#### Data to examine
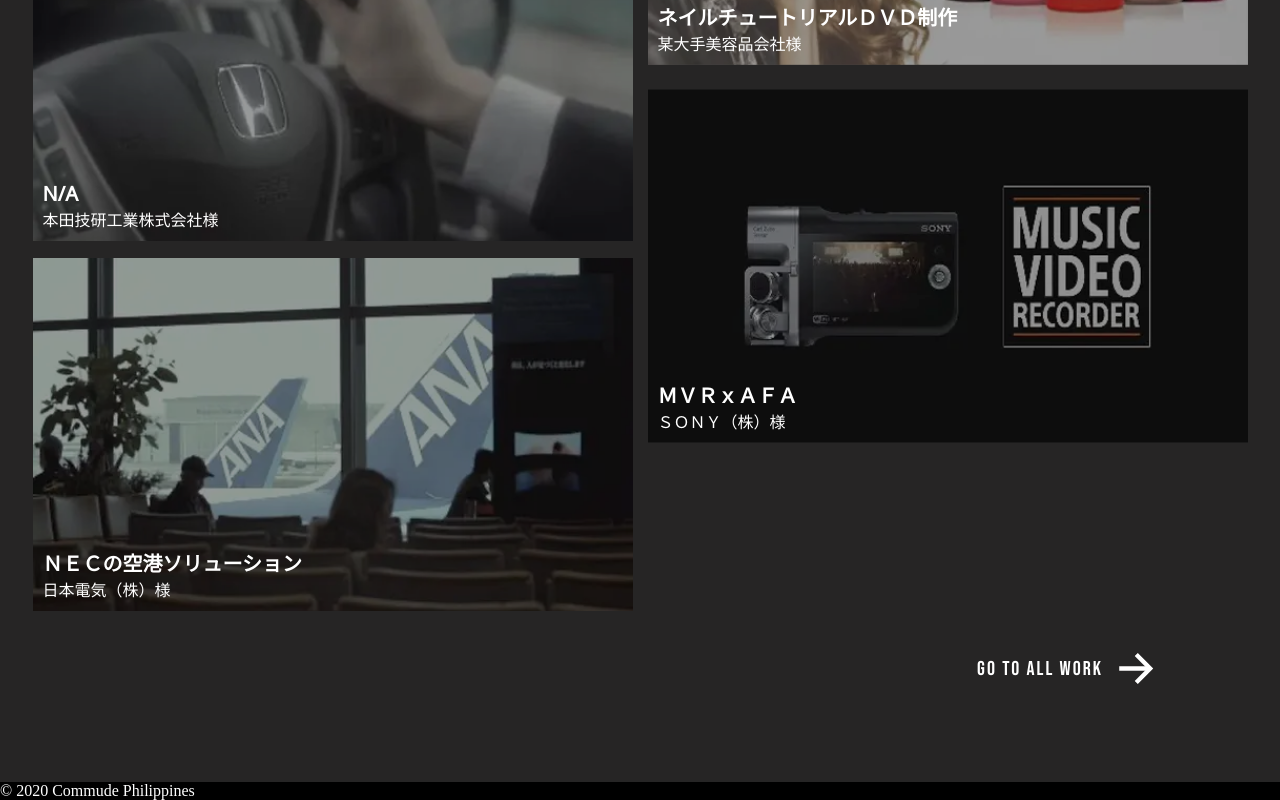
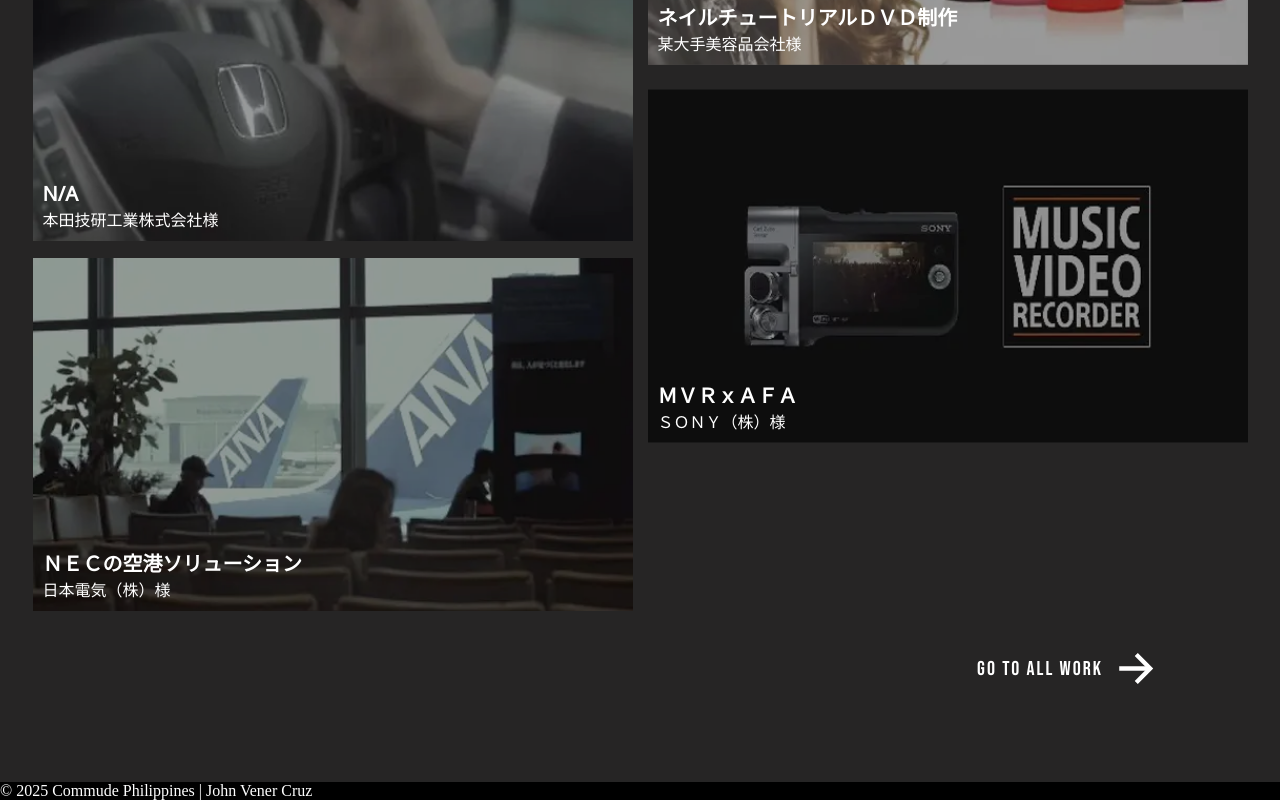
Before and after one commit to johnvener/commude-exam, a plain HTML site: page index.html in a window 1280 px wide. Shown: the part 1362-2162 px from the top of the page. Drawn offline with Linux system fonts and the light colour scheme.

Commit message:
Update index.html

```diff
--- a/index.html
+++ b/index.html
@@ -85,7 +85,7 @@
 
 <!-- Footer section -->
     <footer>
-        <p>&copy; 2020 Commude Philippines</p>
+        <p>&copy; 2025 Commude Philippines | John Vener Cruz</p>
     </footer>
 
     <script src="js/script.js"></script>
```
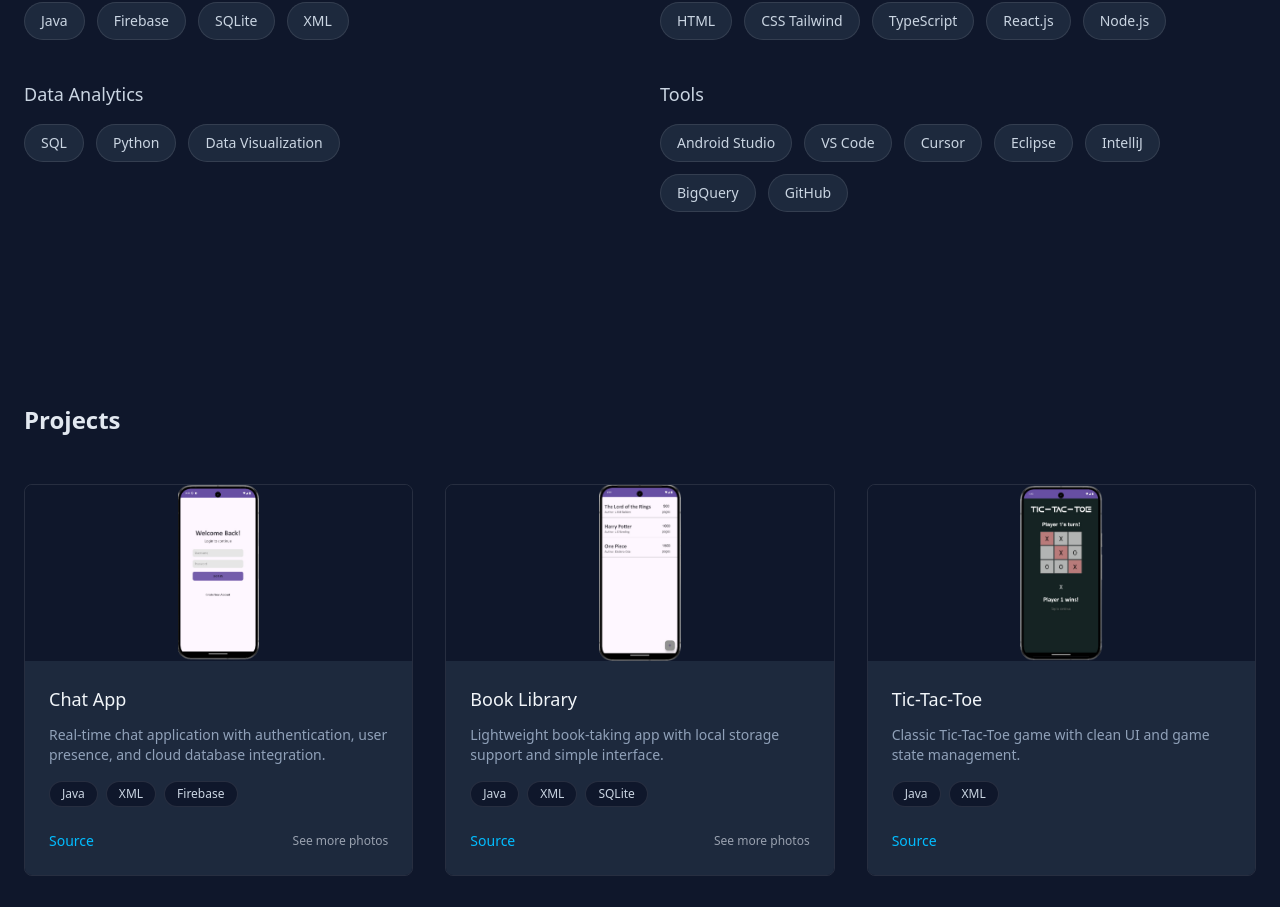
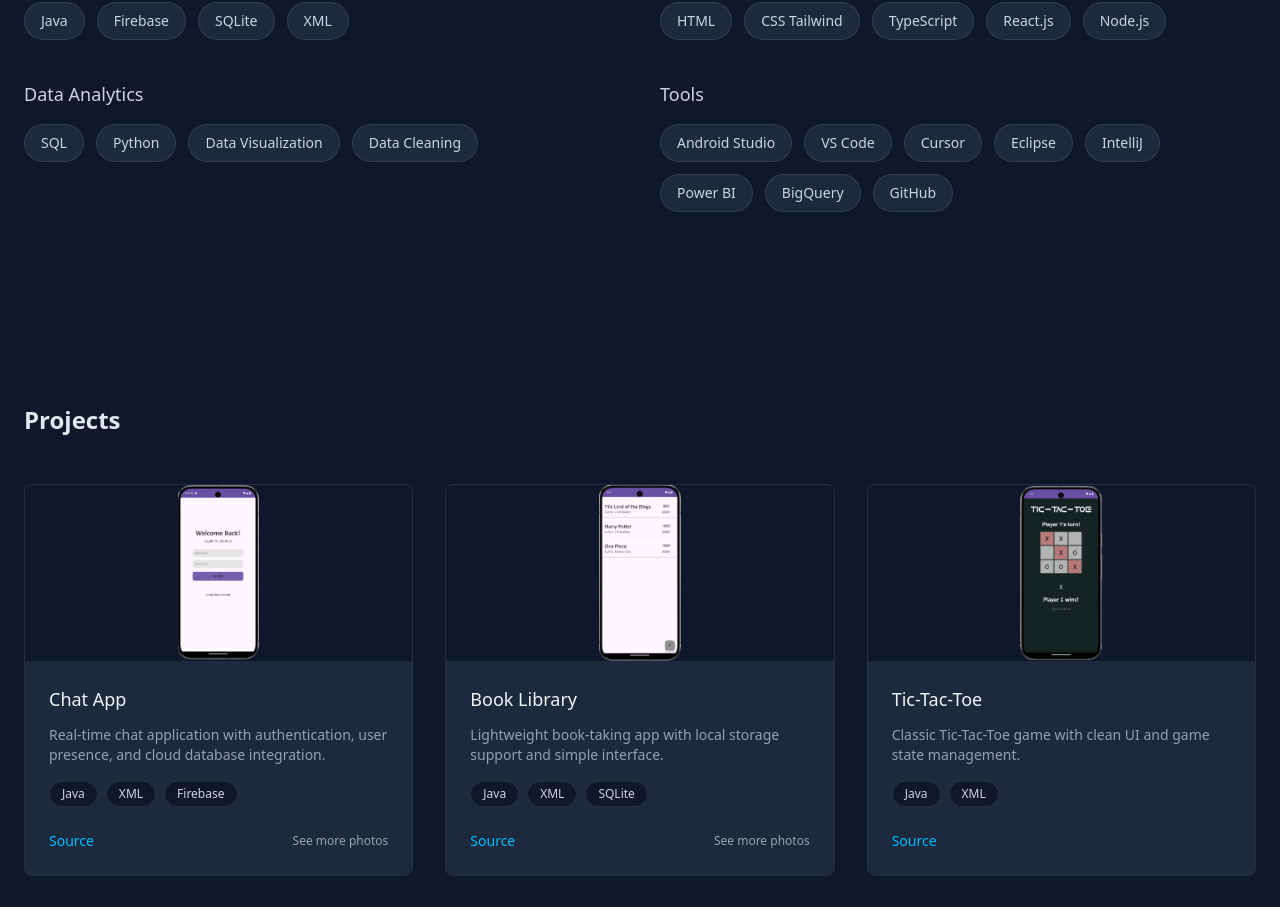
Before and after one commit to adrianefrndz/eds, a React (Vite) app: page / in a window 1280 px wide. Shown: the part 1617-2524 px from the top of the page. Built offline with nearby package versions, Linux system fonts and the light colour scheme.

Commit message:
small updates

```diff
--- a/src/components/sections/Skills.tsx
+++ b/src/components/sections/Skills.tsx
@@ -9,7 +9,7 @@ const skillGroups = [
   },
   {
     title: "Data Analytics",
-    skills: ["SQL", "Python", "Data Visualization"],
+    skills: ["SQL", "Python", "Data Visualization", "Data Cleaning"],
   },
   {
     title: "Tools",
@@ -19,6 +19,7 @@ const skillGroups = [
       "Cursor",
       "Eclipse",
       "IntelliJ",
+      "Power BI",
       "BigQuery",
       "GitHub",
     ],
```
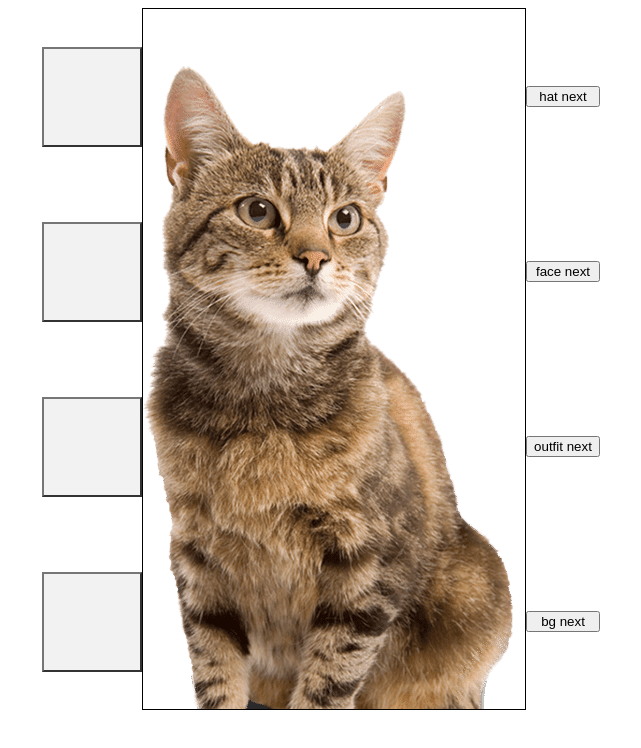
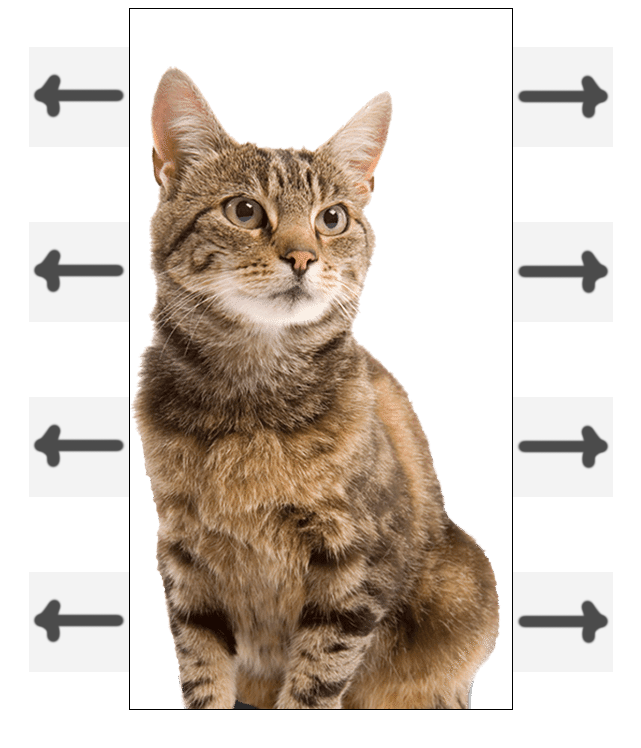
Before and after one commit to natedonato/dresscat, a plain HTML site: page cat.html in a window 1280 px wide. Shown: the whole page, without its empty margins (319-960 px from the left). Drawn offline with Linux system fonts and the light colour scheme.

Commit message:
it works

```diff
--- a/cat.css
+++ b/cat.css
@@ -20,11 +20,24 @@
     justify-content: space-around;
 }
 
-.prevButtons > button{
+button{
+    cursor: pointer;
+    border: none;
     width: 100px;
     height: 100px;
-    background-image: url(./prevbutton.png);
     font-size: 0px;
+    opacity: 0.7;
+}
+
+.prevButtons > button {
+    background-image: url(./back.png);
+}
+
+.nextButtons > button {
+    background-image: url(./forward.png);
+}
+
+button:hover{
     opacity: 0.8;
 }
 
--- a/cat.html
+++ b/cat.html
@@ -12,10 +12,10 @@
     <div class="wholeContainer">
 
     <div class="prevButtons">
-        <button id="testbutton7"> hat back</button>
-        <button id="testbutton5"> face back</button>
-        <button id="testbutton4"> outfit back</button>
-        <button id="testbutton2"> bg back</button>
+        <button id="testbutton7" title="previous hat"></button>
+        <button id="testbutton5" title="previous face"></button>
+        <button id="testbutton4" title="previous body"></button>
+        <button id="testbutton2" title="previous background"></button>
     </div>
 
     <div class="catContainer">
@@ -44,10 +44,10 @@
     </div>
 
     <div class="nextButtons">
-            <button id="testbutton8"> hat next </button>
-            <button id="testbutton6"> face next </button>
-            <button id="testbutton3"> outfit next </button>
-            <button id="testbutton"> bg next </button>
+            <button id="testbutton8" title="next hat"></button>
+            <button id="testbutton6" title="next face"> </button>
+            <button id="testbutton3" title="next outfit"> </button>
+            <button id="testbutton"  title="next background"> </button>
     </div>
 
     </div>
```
########
▶ **Work required**: Your answer must be the records above, word for word, with no pictures.

▶ **Response to this exercise**:
Before and after one commit to johnvener/commude-exam, a plain HTML site: page index.html in a window 1280 px wide. Shown: the part 1362-2162 px from the top of the page. Drawn offline with Linux system fonts and the light colour scheme.

Commit message:
Update index.html

```diff
--- a/index.html
+++ b/index.html
@@ -85,7 +85,7 @@
 
 <!-- Footer section -->
     <footer>
-        <p>&copy; 2020 Commude Philippines</p>
+        <p>&copy; 2025 Commude Philippines | John Vener Cruz</p>
     </footer>
 
     <script src="js/script.js"></script>
```
Before and after one commit to adrianefrndz/eds, a React (Vite) app: page / in a window 1280 px wide. Shown: the part 1617-2524 px from the top of the page. Built offline with nearby package versions, Linux system fonts and the light colour scheme.

Commit message:
small updates

```diff
--- a/src/components/sections/Skills.tsx
+++ b/src/components/sections/Skills.tsx
@@ -9,7 +9,7 @@ const skillGroups = [
   },
   {
     title: "Data Analytics",
-    skills: ["SQL", "Python", "Data Visualization"],
+    skills: ["SQL", "Python", "Data Visualization", "Data Cleaning"],
   },
   {
     title: "Tools",
@@ -19,6 +19,7 @@ const skillGroups = [
       "Cursor",
       "Eclipse",
       "IntelliJ",
+      "Power BI",
       "BigQuery",
       "GitHub",
     ],
```
Before and after one commit to natedonato/dresscat, a plain HTML site: page cat.html in a window 1280 px wide. Shown: the whole page, without its empty margins (319-960 px from the left). Drawn offline with Linux system fonts and the light colour scheme.

Commit message:
it works

```diff
--- a/cat.css
+++ b/cat.css
@@ -20,11 +20,24 @@
     justify-content: space-around;
 }
 
-.prevButtons > button{
+button{
+    cursor: pointer;
+    border: none;
     width: 100px;
     height: 100px;
-    background-image: url(./prevbutton.png);
     font-size: 0px;
+    opacity: 0.7;
+}
+
+.prevButtons > button {
+    background-image: url(./back.png);
+}
+
+.nextButtons > button {
+    background-image: url(./forward.png);
+}
+
+button:hover{
     opacity: 0.8;
 }
 
--- a/cat.html
+++ b/cat.html
@@ -12,10 +12,10 @@
     <div class="wholeContainer">
 
     <div class="prevButtons">
-        <button id="testbutton7"> hat back</button>
-        <button id="testbutton5"> face back</button>
-        <button id="testbutton4"> outfit back</button>
-        <button id="testbutton2"> bg back</button>
+        <button id="testbutton7" title="previous hat"></button>
+        <button id="testbutton5" title="previous face"></button>
+        <button id="testbutton4" title="previous body"></button>
+        <button id="testbutton2" title="previous background"></button>
     </div>
 
     <div class="catContainer">
@@ -44,10 +44,10 @@
     </div>
 
     <div class="nextButtons">
-            <button id="testbutton8"> hat next </button>
-            <button id="testbutton6"> face next </button>
-            <button id="testbutton3"> outfit next </button>
-            <button id="testbutton"> bg next </button>
+            <button id="testbutton8" title="next hat"></button>
+            <button id="testbutton6" title="next face"> </button>
+            <button id="testbutton3" title="next outfit"> </button>
+            <button id="testbutton"  title="next background"> </button>
     </div>
 
     </div>
```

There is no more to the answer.